Synopsis by Robert Firsching
Italian filmmaker Romolo Guerrieri's follow-up to the minor giallo favorite Il Dolce Corpo di Deborah is this far more interesting and visually captivating variation on familiar genre themes. The film -- like An Occurrence at Owl Creek Bridge -- is constructed as a flashback experienced in a dying man's final moments. In this case, the dying man is Frank (Jean Sorel), who is shot in an underground garage and reconstructs the events which brought him there in his dying memories. Frank was on vacation in Morocco with the free-spirited young Lucia (Ewa Aulin from Candy), and was getting quite jealous of her flirtations with an American tourist named Eddie Kenham (Sergio Doria). That was when Frank noticed Lucia's sexy mother Nora (Lucia Bose) and engaged in rough sex with her.

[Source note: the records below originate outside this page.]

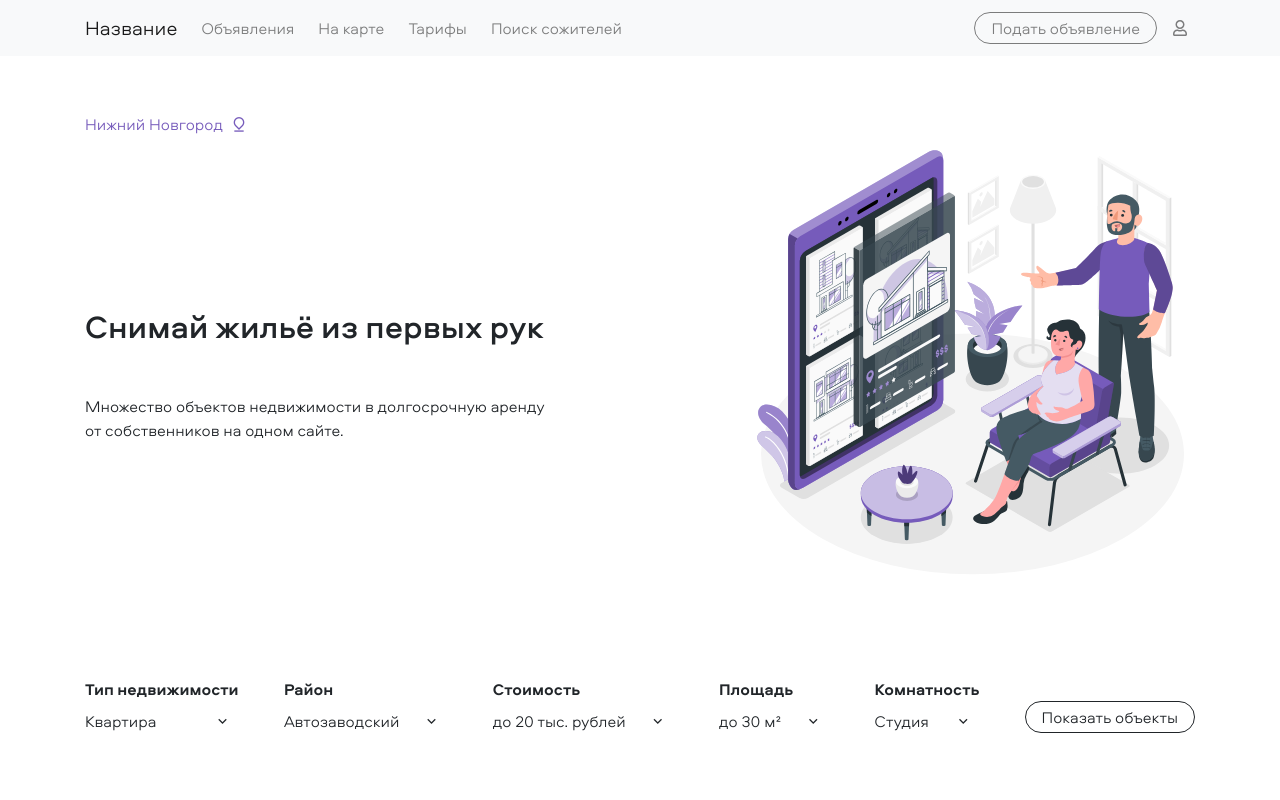
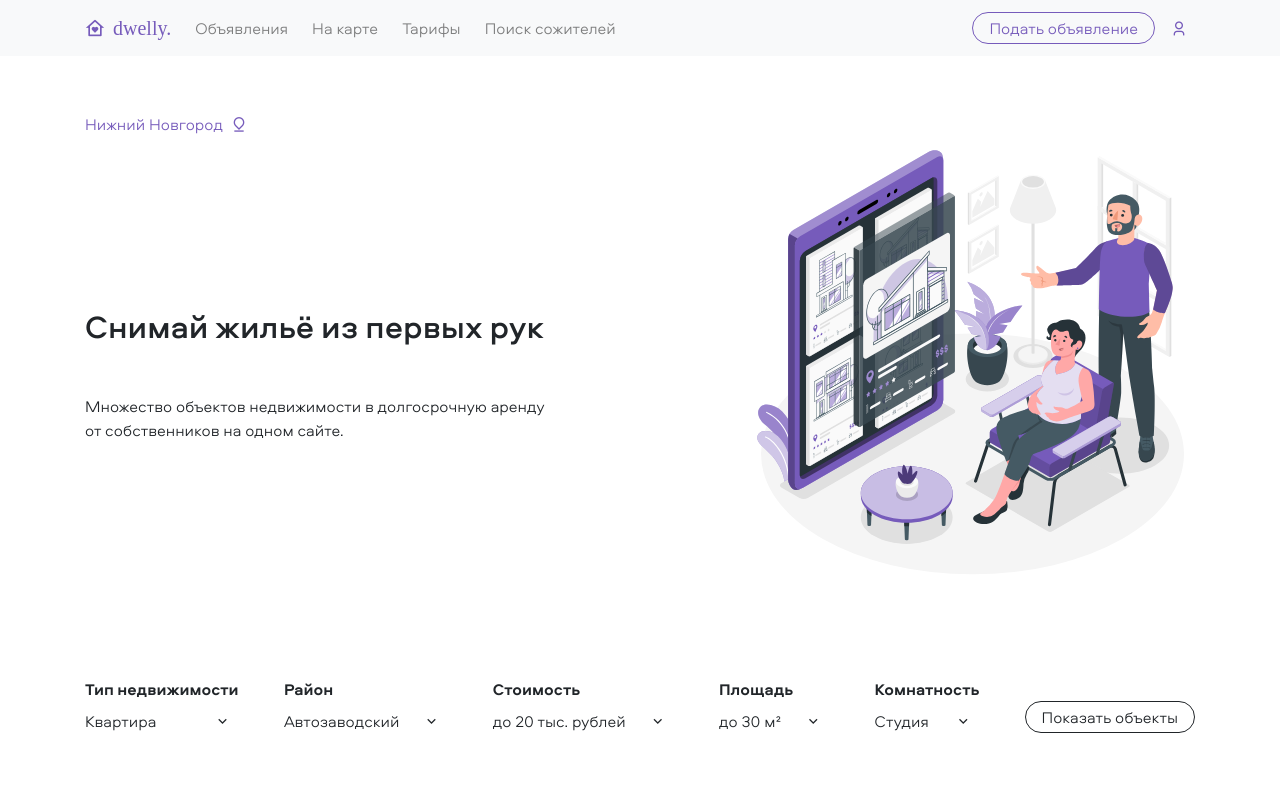
Before and after one commit to honeyshi/RealEstateAgency, a React (Create React App) app: page / in a window 1280 px wide. Shown: the top 800 px of the page. Built offline with nearby package versions, Linux system fonts and the light colour scheme.

Commit message:
Little redesign for navbar

```diff
--- a/public/index.html
+++ b/public/index.html
@@ -7,8 +7,8 @@
   <link href="%PUBLIC_URL%/fonts/Aeroport/stylesheet.css" rel="stylesheet" type="text/css" />
   <meta name="viewport" content="width=device-width, initial-scale=1" />
   <meta name="theme-color" content="#000000" />
-  <meta name="description" content="Real Estate agency web site" />
-  <title>Real Estate Agency</title>
+  <meta name="description" content="Сервис для поиска недвижимости напрямую от собственников." />
+  <title>Dwelly</title>
 </head>
 
 <body>
--- a/src/colors.scss
+++ b/src/colors.scss
@@ -1,7 +1,7 @@
 @import 'shared/base/utils/styleVariables';
 
 .text-accent {
-  color: $accent-color;
+  color: $accent-color !important;
   &:hover {
     color: $accent-color-hover !important;
   }
--- a/src/shared/composite/navbar.scss
+++ b/src/shared/composite/navbar.scss
@@ -4,6 +4,9 @@
 
 .navbar {
   flex-direction: column;
+  .navbar-brand {
+    font-family: 'Pacifico', cursive;
+  }
 }
 
 .collapse:not(.show) {
--- a/src/shared/composite/navbar.tsx
+++ b/src/shared/composite/navbar.tsx
@@ -1,7 +1,7 @@
 import classNames from 'classnames';
 import React, { useState } from 'react';
 import { Link } from 'react-router-dom';
-import { Button, Container, Icon } from 'shared/base';
+import { Button, Container, Flexbox, Icon, RemixIcon, TextField } from 'shared/base';
 import { NavbarLeft } from 'shared/composite/navbarLeft';
 import { NavbarRight } from 'shared/composite/navbarRight';
 import { NavbarSmall } from 'shared/composite/navbarSmall';
@@ -16,8 +16,13 @@ export const Navbar: React.FC = () => {
   return (
     <nav className="navbar navbar-expand-lg navbar-light fixed-top bg-light">
       <Container nonFluid>
-        <Link to="/" className="navbar-brand">
-          Название
+        <Link to="/" className="navbar-brand text-accent">
+          <Flexbox>
+            <RemixIcon name="home-heart" />
+            <TextField tag="span" ml="2">
+              dwelly.
+            </TextField>
+          </Flexbox>
         </Link>
         <div className={defaultNavbarClasses}>
           <NavbarLeft />
--- a/src/shared/composite/navbarRight.tsx
+++ b/src/shared/composite/navbarRight.tsx
@@ -1,12 +1,12 @@
 import React from 'react';
-import { Icon, NavbarContainer, NavbarItem } from 'shared/base';
+import { NavbarContainer, NavbarItem, RemixIcon } from 'shared/base';
 
 export const NavbarRight: React.FC = () => {
   return (
     <NavbarContainer ml="auto">
-      <NavbarItem text="Подать объявление" to="/new-advertisment" linkClass="rounded-link" mt="1" mr="2" />
-      <NavbarItem to="/login">
-        <Icon prefix="far" name="user" />
+      <NavbarItem text="Подать объявление" to="/new-advertisment" linkClass="rounded-link text-accent" mt="1" mr="2" />
+      <NavbarItem to="/login" linkClass="text-accent">
+        <RemixIcon name="user-3" />
       </NavbarItem>
     </NavbarContainer>
   );
```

Afterwards, the angry Nora had dismissed him, but Frank was still obsessed and followed her back to Rome, only to come to the conclusion that Nora was sleeping with Eddie. When Eddie turned up dead in her apartment, Frank covered up the evidence, believing that Nora had killed him. Unfortunately, Nora wasn't even in Rome at the time, and Frank's single-minded quest to discover Eddie's real killer eventually led him to his death in the parking garage. The absorbing storyline, adapted from Libero Bigiaretti's novel by genre veterans Alessandro Continenza and Sauro Scavolini, contains numerous twists and turns flamboyantly staged by Guerrieri and cinematographer Carlo Carlini. Add to this a superior cast full of familiar faces including Silvano Tranquilli, Marilu Tolo, and Giacomo Rossi-Stuart, and La Controfigura emerges as a surprisingly enjoyable thriller and a worthy addition to any giallo enthusiast's collection. Prints run anywhere from 75 to 94 minutes, however, so viewers should take note of which version they are seeing.